Nov. 6, 2013 at 5:06 a.m.
Abdominal pain dropped Brandyn Seals to his knees in April. Tina and Kenny Seals packed their bags and drove their only child, a 14-year-old freshman at St. Joseph High School, to Texas Children's Hospitalin Houston.
They could not know that the two-hour trip would end in irreversible changes to their son's life.
Ten minutes before surgery to remove Brandyn's gall bladder, the doctors learned that pancreatitis associated with a genetic disorder was the cause of his pain. Tests revealed that Brandyn has cystic fibrosis.
The news forced the teenager to briefly reconsidered his dreams to attend Texas A&M University and become a veterinarian when he learned the average life expectancy for a person with his disease is 37.
"I didn't know if I wanted to go to school until I was 26, and then pay off a car," Brandyn said. "I thought I might just go to work and go fishing."
His parents immediately scheduled an appointment for their son to discuss his concerns with his team of caregivers at the hospital.
Doctors told Brandyn he could live a long life if he managed his disease properly with the tools they gave him.
Aside from his recent diagnosis, Brandyn is a typical teenager. He hangs out with his friends, talks during class, plays football and soccer, attends Sea World camp during the summer, and fishes for trout and flounder.
His excruciating abdominal pain began in February, but went undiagnosed at two hospitals before his parents took him to Houston.
"Doctors say pancreatitis is one of the most painful condition a man can have - that it rivals labor pains," his mother said.
The sharp stabs last an average of one minute, but have lasted as long as five. Time between attacks varies from seconds to hours. A morphine drip relaxes Brandyn, but nothing can stop the pain.
"At first, I was angry at the other hospitals because they couldn't stop his pain," Kenny Seals, his father, said. "Later, I understood that they couldn't stop it."

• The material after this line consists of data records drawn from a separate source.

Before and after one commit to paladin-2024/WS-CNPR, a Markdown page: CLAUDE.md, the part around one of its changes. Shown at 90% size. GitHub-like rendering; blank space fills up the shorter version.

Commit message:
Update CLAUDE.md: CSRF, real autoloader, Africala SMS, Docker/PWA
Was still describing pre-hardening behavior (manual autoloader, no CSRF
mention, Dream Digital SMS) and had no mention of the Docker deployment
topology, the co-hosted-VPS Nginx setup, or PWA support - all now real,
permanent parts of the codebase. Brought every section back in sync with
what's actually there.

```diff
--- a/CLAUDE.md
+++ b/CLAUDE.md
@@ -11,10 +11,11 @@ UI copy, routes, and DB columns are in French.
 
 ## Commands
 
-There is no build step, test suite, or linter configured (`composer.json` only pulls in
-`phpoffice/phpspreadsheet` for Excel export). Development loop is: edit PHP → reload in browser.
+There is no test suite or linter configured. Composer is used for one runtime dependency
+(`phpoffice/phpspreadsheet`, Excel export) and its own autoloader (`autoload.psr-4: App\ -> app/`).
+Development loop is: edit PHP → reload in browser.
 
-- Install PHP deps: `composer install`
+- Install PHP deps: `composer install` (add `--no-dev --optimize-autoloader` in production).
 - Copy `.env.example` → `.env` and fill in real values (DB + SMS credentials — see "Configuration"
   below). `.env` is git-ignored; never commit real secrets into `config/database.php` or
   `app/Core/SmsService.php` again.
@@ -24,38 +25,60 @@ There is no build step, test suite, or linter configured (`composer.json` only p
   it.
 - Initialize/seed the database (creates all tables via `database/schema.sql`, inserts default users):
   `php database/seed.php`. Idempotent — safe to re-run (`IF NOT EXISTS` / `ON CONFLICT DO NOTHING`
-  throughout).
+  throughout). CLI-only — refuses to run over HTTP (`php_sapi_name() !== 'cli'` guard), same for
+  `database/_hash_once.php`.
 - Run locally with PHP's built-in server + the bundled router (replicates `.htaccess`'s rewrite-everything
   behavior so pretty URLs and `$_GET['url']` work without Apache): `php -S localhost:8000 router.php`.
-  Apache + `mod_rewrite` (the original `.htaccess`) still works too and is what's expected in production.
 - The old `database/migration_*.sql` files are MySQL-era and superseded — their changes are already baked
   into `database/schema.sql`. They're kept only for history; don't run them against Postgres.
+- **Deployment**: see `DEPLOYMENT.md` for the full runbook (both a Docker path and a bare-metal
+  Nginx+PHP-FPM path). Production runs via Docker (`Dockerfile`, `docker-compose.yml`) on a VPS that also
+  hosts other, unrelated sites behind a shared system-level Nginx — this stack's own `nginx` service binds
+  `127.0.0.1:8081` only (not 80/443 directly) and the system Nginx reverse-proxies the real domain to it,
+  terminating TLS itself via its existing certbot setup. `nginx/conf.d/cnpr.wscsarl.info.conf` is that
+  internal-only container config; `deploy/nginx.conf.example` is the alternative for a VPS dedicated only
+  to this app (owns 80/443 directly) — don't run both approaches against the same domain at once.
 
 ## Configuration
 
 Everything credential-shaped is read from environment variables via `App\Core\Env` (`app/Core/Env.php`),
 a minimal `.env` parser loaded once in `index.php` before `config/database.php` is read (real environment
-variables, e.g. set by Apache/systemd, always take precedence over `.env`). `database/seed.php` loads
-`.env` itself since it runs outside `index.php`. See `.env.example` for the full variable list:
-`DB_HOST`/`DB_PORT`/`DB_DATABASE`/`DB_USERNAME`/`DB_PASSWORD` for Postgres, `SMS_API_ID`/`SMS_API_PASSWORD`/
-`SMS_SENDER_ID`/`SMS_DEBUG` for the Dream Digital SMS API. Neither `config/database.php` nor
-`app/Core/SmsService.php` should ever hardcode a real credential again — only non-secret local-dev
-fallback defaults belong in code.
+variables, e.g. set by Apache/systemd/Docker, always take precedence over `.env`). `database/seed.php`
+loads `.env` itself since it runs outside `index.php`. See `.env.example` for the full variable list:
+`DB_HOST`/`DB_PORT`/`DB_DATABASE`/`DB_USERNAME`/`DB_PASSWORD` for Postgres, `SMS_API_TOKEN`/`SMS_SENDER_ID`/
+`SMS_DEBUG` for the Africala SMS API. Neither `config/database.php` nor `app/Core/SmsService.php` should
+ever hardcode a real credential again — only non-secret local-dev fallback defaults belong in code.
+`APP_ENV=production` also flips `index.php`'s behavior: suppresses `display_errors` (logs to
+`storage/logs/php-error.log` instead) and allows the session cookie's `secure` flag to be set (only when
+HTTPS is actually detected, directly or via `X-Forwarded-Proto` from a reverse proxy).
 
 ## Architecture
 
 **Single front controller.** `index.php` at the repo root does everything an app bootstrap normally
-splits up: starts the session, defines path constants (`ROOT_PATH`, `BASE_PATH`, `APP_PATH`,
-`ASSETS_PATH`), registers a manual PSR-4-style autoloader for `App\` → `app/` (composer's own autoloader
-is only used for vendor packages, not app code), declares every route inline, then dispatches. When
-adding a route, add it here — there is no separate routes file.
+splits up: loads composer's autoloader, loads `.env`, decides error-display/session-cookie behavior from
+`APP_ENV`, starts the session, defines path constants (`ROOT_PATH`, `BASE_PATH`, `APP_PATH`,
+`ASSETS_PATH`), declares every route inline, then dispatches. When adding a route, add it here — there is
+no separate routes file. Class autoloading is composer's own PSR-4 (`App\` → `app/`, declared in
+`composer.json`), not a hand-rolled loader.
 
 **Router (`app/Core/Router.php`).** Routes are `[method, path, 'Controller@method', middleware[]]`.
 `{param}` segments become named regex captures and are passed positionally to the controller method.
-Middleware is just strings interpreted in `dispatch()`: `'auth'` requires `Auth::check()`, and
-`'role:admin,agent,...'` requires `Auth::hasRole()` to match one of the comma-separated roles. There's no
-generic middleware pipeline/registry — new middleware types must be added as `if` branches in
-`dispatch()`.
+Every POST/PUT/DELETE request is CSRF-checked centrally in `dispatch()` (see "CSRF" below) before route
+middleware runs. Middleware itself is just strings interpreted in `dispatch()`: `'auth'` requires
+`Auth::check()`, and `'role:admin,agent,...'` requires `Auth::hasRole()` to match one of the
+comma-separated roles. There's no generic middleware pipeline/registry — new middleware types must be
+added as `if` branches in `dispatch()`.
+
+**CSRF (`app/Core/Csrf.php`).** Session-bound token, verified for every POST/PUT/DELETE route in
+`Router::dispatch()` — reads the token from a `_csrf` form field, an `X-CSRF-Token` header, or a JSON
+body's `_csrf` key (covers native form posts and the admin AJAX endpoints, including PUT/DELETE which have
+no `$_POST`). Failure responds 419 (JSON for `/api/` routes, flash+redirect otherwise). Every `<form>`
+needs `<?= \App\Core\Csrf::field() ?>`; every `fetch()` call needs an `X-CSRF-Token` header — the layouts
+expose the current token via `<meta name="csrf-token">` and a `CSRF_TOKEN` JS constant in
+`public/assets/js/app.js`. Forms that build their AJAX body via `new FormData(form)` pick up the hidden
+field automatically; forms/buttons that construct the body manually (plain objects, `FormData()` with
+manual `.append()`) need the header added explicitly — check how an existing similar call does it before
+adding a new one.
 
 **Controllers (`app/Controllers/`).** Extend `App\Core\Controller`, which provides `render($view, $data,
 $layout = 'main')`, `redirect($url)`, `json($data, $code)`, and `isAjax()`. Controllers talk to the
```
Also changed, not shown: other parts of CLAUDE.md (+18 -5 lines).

As Brandyn learned the freshman ropes in a new school, he also adjusted to a broken thumb that kept him from playing football for six weeks, copious amounts of makeup work and a new regimen to manage his health.

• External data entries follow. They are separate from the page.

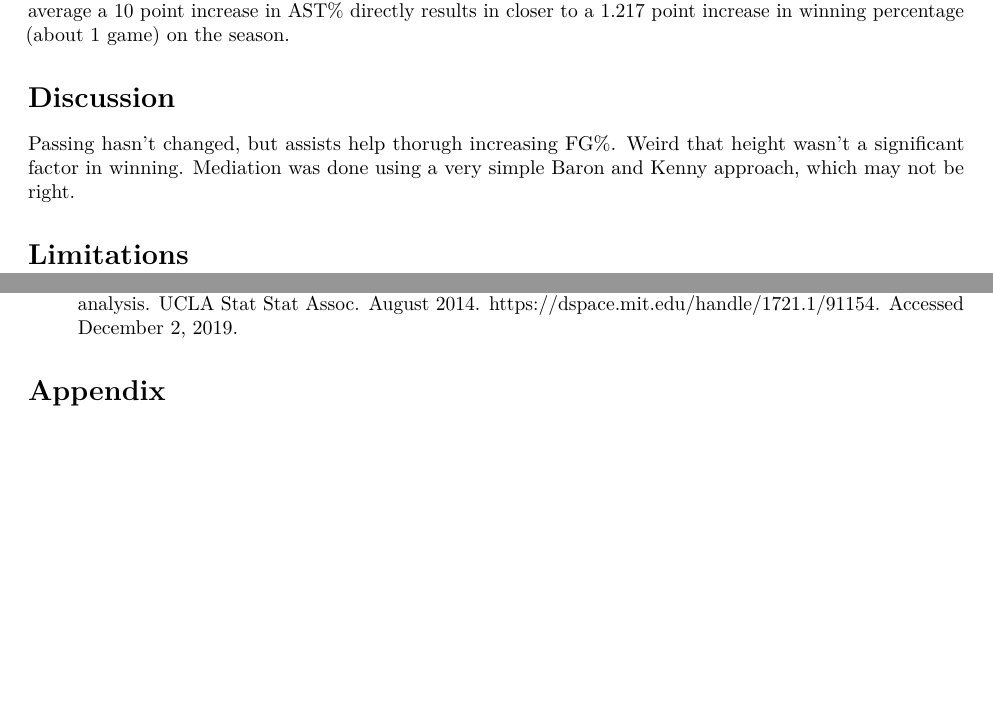
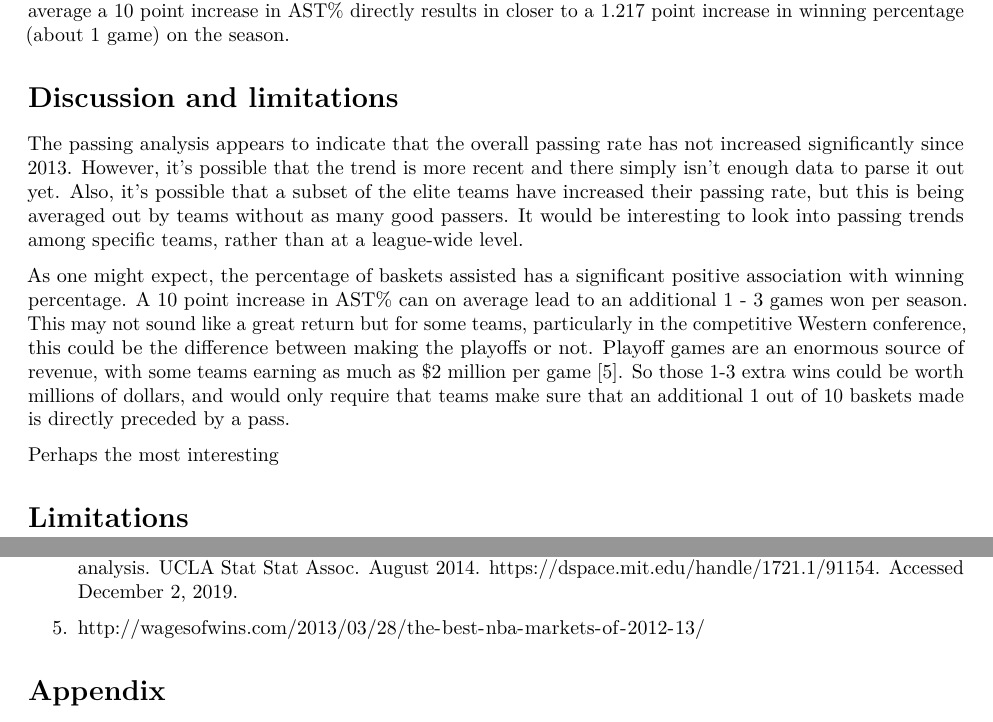
Before and after one commit to timothyvigers/School, an R Markdown document (Analysis of Longitudinal Data/Final Project/Code/final_report.Rmd): two parts of pages 4 and 5 of 9, joined at a grey line, cut so that both start at the same text, the shorter picture padded with empty space. Rendered offline with R 4.5, knitr and Pandoc, then LaTeX, with nearby package versions; some code elsewhere in the file could not run offline.

Commit message:
discussion mostly done

```diff
--- a/Analysis of Longitudinal Data/Final Project/Code/final_report.Rmd
+++ b/Analysis of Longitudinal Data/Final Project/Code/final_report.Rmd
@@ -209,11 +209,13 @@ Without adjusting for FG%, increasing the number of baskets assisted by 10 perce
 
 There is a significant (p < 0.0001) mediation effect of FG% on the relationship between AST% and winning percentage. Field goal percentage accounts for approximately 67.5% of the association, meaning that on average a 10 point increase in AST% directly results in closer to a `r round(0.1217*10,3)` point increase in winning percentage (about `r round(0.1217/10 * 82,1)` game) on the season.
 
-# Discussion
+# Discussion and limitations
 
+The passing analysis appears to indicate that the overall passing rate has not increased significantly since 2013. However, it's possible that the trend is more recent and there simply isn't enough data to parse it out yet. Also, it's possible that a subset of the elite teams have increased their passing rate, but this is being averaged out by teams without as many good passers. It would be interesting to look into passing trends among specific teams, rather than at a league-wide level.
 
+As one might expect, the percentage of baskets assisted has a significant positive association with winning percentage. A 10 point increase in AST% can on average lead to an additional 1 - 3 games won per season. This may not sound like a great return but for some teams, particularly in the competitive Western conference, this could be the difference between making the playoffs or not. Playoff games are an enormous source of revenue, with some teams earning as much as $2 million per game [5]. So those 1-3 extra wins could be worth millions of dollars, and would only require that teams make sure that an additional 1 out of 10 baskets made is directly preceded by a pass.
 
-Passing hasn't changed, but assists help thorugh increasing FG%. Weird that height wasn't a significant factor in winning. Mediation was done using a very simple Baron and Kenny approach, which may not be right.
+Perhaps the most interesting
 
 # Limitations
 
@@ -234,6 +236,8 @@ Passing hasn't changed, but assists help thorugh increasing FG%. Weird that heig
 4. Tingley D, Yamamoto T, Hirose K, Keele L, Imai K. mediation: R package for causal
     mediation analysis. UCLA Stat Stat Assoc. August 2014.
     https://dspace.mit.edu/handle/1721.1/91154. Accessed December 2, 2019.
+
+5. http://wagesofwins.com/2013/03/28/the-best-nba-markets-of-2012-13/
 
 # Appendix
 
```
Also changed, not shown: Analysis of Longitudinal Data/Final Project/Code/final_report.pdf, 5 other files.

The teenager must avoid greasy foods, consume digestive enzymes every time he eats, take vitamins A,D,E and K twice a day, and perform breathing treatments twice a day for the rest of his life.
"At first his friends left the bedroom when he had his breathing treatments," his mother, Tina Seals, said. "Now they spread out on the bed with him."

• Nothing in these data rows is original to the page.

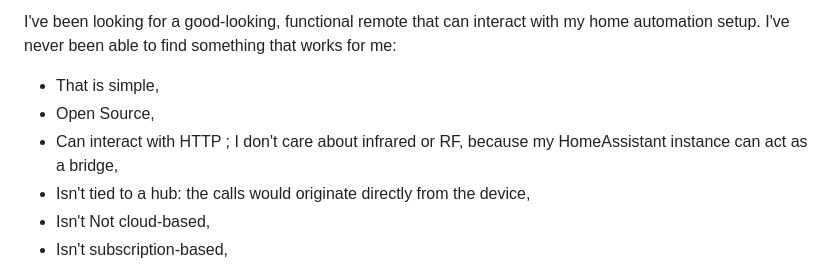
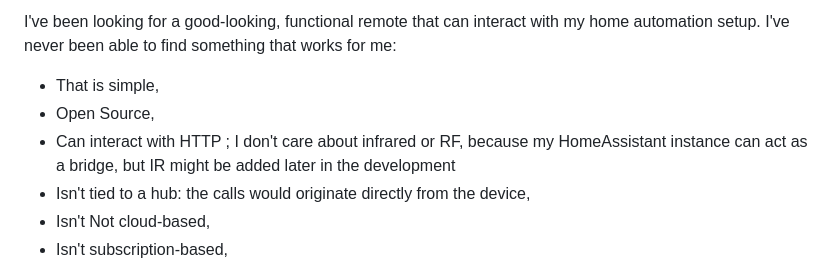
Before and after one commit to Morveus/Telemancer, a Markdown page: README.md, the part around the change. GitHub-like rendering.

```diff
--- a/README.md
+++ b/README.md
@@ -8,7 +8,7 @@ I've been looking for a good-looking, functional remote that can interact with m
 
 * That is simple,
 * Open Source,
-* Can interact with HTTP ; I don't care about infrared or RF, because my HomeAssistant instance can act as a bridge,
+* Can interact with HTTP ; I don't care about infrared or RF, because my HomeAssistant instance can act as a bridge, but IR might be added later in the development
 * Isn't tied to a hub: the calls would originate directly from the device,
 * Isn't Not cloud-based,
 * Isn't subscription-based,
```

Brandyn's 30-minute treatments begin with puffs of an inhaler to clear his airways. A nebulizer feeds his lungs with saline mist through a face mask while a vest vibrates his chest rapidly to break up the mucus. Intermittent huff coughs bring up the gunk.
Brandyn has also received support from his classmates' parents.
About 70 of Brandyn's friends and their parents filled the Seals' home a couple of days after his return from the hospital.
"There were lots of questions and lots of tears," his mother said. "The disease sounds pretty scary when you read about it online."
Cystic fibrosis is a genetic disease of the lungs and digestive system that affects only 30,000 children and adults in the United States, said Sally Mason, a registered nurse and cystic fibrosis coordinator for Texas Children's Hospital.
"Our child life specialist helps children cope with and understand their disease at age-appropriate levels," Mason said.
The average age of diagnosis in Texas was 18 months until newborn screening began in 2009. Today, the average age is 6 to 8 weeks, she said.
Brandyn had some respiratory issues when he was young - sinus infections and allergies - but nothing that seemed unusual, his mother said.
"Doctors said his lungs are in good shape because he was so active," she said.
In people who have cystic fibrosis, water and sodium do not move through the cells of the body properly, which makes mucus dry, thick and sticky, Mason said. The goo accumulates in the lungs and blocks the flow of digestive enzymes to the stomach.
"Liquids in the body are like maple syrup in CF patients," she said.
About 2,000 genetic mutations, which range from mild to severe, are associated with the disease. While 98 percent of those with the disease are infertile, Brandyn's fertility is fine.
Researchers have already found a cure for a mutation that affects 3 to 4 percent of people with cystic fibrosis, Mason added.
Doctors have sent Brandyn's mutation to Harvard researchers, his mother said.
Fifty years ago, cystic fibrosis claimed mostly toddlers' lives, Mason said. Next year, the number of adults with the disease will outnumber the number of children for the first time.
"Teenagers don't want to do what you tell them," Mason said. "But they need to take care of themselves, so they can benefit from cures if they come along."